Problem to work on: Say how many lines of the material below contain the word "klad", with no other words.

Data records:
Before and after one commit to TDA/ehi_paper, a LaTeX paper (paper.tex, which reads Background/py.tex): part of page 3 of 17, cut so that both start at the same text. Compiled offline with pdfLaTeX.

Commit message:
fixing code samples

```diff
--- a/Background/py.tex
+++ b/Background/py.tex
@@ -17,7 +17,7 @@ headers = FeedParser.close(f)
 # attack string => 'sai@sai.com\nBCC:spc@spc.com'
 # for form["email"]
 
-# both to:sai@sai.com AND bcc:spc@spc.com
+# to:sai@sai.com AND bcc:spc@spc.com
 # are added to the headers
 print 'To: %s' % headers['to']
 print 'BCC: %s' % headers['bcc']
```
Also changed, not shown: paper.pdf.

...

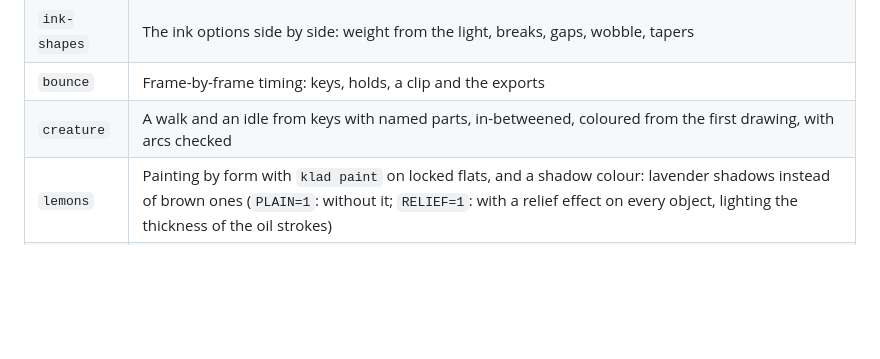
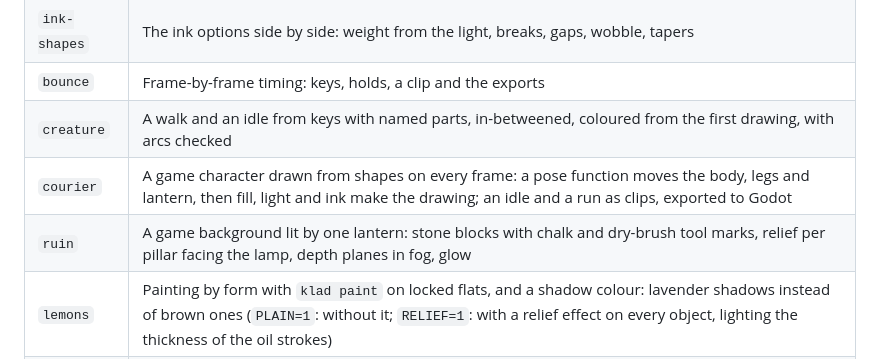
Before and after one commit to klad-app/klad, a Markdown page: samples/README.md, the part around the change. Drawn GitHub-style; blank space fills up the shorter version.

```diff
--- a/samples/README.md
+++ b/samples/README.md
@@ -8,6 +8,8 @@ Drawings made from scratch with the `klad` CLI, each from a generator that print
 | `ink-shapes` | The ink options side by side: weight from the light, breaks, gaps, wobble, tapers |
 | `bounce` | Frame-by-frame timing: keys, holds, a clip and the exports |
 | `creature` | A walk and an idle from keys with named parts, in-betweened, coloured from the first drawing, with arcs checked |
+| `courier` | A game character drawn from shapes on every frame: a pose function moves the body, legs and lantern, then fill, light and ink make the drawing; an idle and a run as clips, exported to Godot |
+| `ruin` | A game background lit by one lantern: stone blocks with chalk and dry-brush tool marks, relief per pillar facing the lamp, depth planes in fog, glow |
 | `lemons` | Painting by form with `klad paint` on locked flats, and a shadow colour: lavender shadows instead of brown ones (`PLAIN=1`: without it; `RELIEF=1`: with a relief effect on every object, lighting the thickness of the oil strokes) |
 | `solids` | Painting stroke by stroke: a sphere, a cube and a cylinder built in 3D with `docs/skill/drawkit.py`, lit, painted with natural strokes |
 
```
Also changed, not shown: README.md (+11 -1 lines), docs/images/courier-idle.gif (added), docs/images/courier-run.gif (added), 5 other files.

Solution to the exercise: 3